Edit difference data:
══════════════════════════════
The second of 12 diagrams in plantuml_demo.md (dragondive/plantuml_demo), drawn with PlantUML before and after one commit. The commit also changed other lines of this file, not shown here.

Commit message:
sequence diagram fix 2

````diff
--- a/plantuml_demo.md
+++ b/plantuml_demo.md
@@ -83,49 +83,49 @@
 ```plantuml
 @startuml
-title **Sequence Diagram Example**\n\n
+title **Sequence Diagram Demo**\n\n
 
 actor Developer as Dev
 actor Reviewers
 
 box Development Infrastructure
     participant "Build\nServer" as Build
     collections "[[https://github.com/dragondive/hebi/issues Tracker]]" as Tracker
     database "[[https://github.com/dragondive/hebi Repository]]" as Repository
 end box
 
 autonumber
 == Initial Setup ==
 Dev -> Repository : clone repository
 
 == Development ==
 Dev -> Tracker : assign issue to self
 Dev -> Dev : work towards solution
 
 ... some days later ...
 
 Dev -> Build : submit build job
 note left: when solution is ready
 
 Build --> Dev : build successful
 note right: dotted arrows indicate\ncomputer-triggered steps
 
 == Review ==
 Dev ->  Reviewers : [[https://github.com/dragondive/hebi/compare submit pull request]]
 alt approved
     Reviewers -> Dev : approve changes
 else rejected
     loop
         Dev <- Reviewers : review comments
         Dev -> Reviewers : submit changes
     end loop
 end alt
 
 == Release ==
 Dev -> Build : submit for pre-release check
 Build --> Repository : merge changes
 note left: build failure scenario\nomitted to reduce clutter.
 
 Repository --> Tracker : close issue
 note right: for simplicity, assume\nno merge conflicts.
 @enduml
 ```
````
══════════════════════════════
Letter for letter, copy all of the entries above.

The second of 12 diagrams in plantuml_demo.md (dragondive/plantuml_demo), drawn with PlantUML before and after one commit. The commit also changed other lines of this file, not shown here.

Commit message:
sequence diagram fix 2

````diff
--- a/plantuml_demo.md
+++ b/plantuml_demo.md
@@ -83,49 +83,49 @@
 ```plantuml
 @startuml
-title **Sequence Diagram Example**\n\n
+title **Sequence Diagram Demo**\n\n
 
 actor Developer as Dev
 actor Reviewers
 
 box Development Infrastructure
     participant "Build\nServer" as Build
     collections "[[https://github.com/dragondive/hebi/issues Tracker]]" as Tracker
     database "[[https://github.com/dragondive/hebi Repository]]" as Repository
 end box
 
 autonumber
 == Initial Setup ==
 Dev -> Repository : clone repository
 
 == Development ==
 Dev -> Tracker : assign issue to self
 Dev -> Dev : work towards solution
 
 ... some days later ...
 
 Dev -> Build : submit build job
 note left: when solution is ready
 
 Build --> Dev : build successful
 note right: dotted arrows indicate\ncomputer-triggered steps
 
 == Review ==
 Dev ->  Reviewers : [[https://github.com/dragondive/hebi/compare submit pull request]]
 alt approved
     Reviewers -> Dev : approve changes
 else rejected
     loop
         Dev <- Reviewers : review comments
         Dev -> Reviewers : submit changes
     end loop
 end alt
 
 == Release ==
 Dev -> Build : submit for pre-release check
 Build --> Repository : merge changes
 note left: build failure scenario\nomitted to reduce clutter.
 
 Repository --> Tracker : close issue
 note right: for simplicity, assume\nno merge conflicts.
 @enduml
 ```
````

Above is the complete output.